While the events crashed and thundered all around us, it was a relief to see Dana still huffing in the corner somewhere. It’s a neat twist by the writers, to establish the teenage character — on most shows, the reliable dumping ground for recklessness and sentimentality — as the eye-rolling voice of reason. Dana is right to snark her way through her family’s forced evacuation: These people are living in a soap opera, not a national security crisis! And while I wholeheartedly support Major Mike’s hijacking of the Brody family — I mean, the man can whip up a mean huevos rancheros — it did seem to me that there might have been a better time for Jessica to debrief him. After all, her husband was supposedly out saving the world and from what she’d been told her kids were in danger from a great deal more than just too many cool big-screen TVs. But as noted counterintelligence operative Woody Allen once said, “the heart wants what it wants.” And hey, his extramarital decisions always seemed to work out just fine!
But for me, the hardest thing to swallow remained the relatively low-key reaction to Nazir’s arrival. Think back to the entire (and entirely flawed) rationale for the Iraq war, that it’s better to “fight them over there than to fight them here.” Can you imagine the psychological panic if Osama bin Laden had been spotted strolling the aisles at Safeway? So it was tough to reconcile the muted reception and minimal manpower with the enormity of Nazir’s presence. In the scene in which Estes sells the Vice-President and a bad-acting Brody on the plan — I kept thinking Walden would almost have to smell the flop sweat on his putative running mate — I was hoping Walden would choose to echo Estes himself back when Saul showed him the suicide video: that this needs to work because otherwise everyone in power is finished forever. And so the actual plan — involving the stakeout of a diner and the desperate hope that Wes Mantooth isn’t listed as a member of Roya’s news team — seemed a little flimsy. If Quinn was willing to put a knife through Brody’s hand, couldn’t they have leaned a little more on Roya? And now that the CIA has shown its cards, hasn’t Brody’s double game been revealed? Either way, our stumbling heroes don’t have Sandman, and now they have even less time.

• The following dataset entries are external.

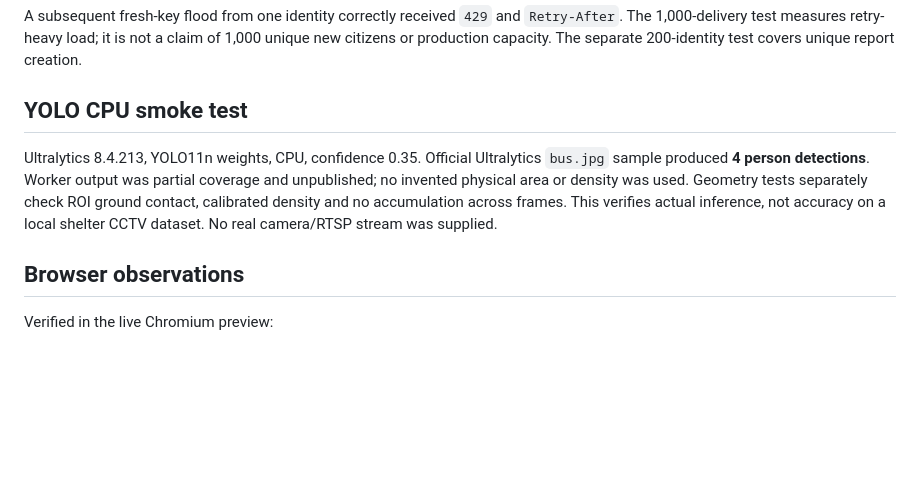
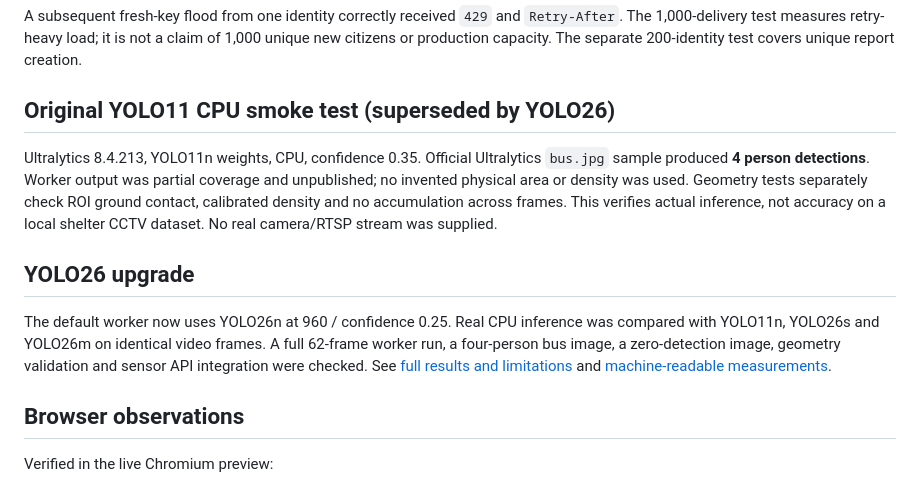
Before and after one commit to mustafaqasimov/DigiMinds, a Markdown page: docs/verification.md, the part around the change. Rendered like a GitHub page; blank space fills up the shorter version.

```diff
--- a/docs/verification.md
+++ b/docs/verification.md
@@ -28,9 +28,13 @@ Command: `python tools/load_test.py --isolated`. Temporary SQLite database and a
 
 A subsequent fresh-key flood from one identity correctly received `429` and `Retry-After`. The 1,000-delivery test measures retry-heavy load; it is not a claim of 1,000 unique new citizens or production capacity. The separate 200-identity test covers unique report creation.
 
-## YOLO CPU smoke test
+## Original YOLO11 CPU smoke test (superseded by YOLO26)
 
 Ultralytics 8.4.213, YOLO11n weights, CPU, confidence 0.35. Official Ultralytics `bus.jpg` sample produced **4 person detections**. Worker output was partial coverage and unpublished; no invented physical area or density was used. Geometry tests separately check ROI ground contact, calibrated density and no accumulation across frames. This verifies actual inference, not accuracy on a local shelter CCTV dataset. No real camera/RTSP stream was supplied.
+
+## YOLO26 upgrade
+
+The default worker now uses YOLO26n at 960 / confidence 0.25. Real CPU inference was compared with YOLO11n, YOLO26s and YOLO26m on identical video frames. A full 62-frame worker run, a four-person bus image, a zero-detection image, geometry validation and sensor API integration were checked. See [full results and limitations](yolo26-validation.md) and [machine-readable measurements](yolo26-benchmark.json).
 
 ## Browser observations
 
```
Also changed, not shown: README.md (+5 -1 lines), docs/sources.md (+2 -2 lines), docs/yolo26-validation.md (added, +69 -0 lines), docs/yolo26-preview.jpg (added), 5 other files.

How many more unmarked vans will Carrie have to burst out of, disappointed, before Saul — or, hell, anyone — suggests something better?
That’s why, on this Thanksgiving weekend, I was most thankful for the clever reveal of Quinn and his true intentions. The guy may have the healing factor of Wolverine and the reading list of David Simon, but at least he’s a cold-blooded professional. It was a relief to learn that no matter how many Fishtown cops he knocks up or Oscar-winning actors he pals around with, Quinn is there to clean up the mess created by all of his excitable colleagues. Contrary to Nazir, the emo imam, who believes that “each of us must decide what we can or cannot do,” Quinn long ago gave up any pretense of making his own decisions, probably around the same time he gave up creature comforts like “sheets.” They’re on different sides, but he reminds me of Tom Walker: the perfect soldier because he was willing to follow orders and pull the trigger. On Homeland, the biggest betrayer isn’t Brody, it’s the human heart. And I wonder if Peter Quinn might wind up on top for the sole reason that he no longer seems to be burdened with one.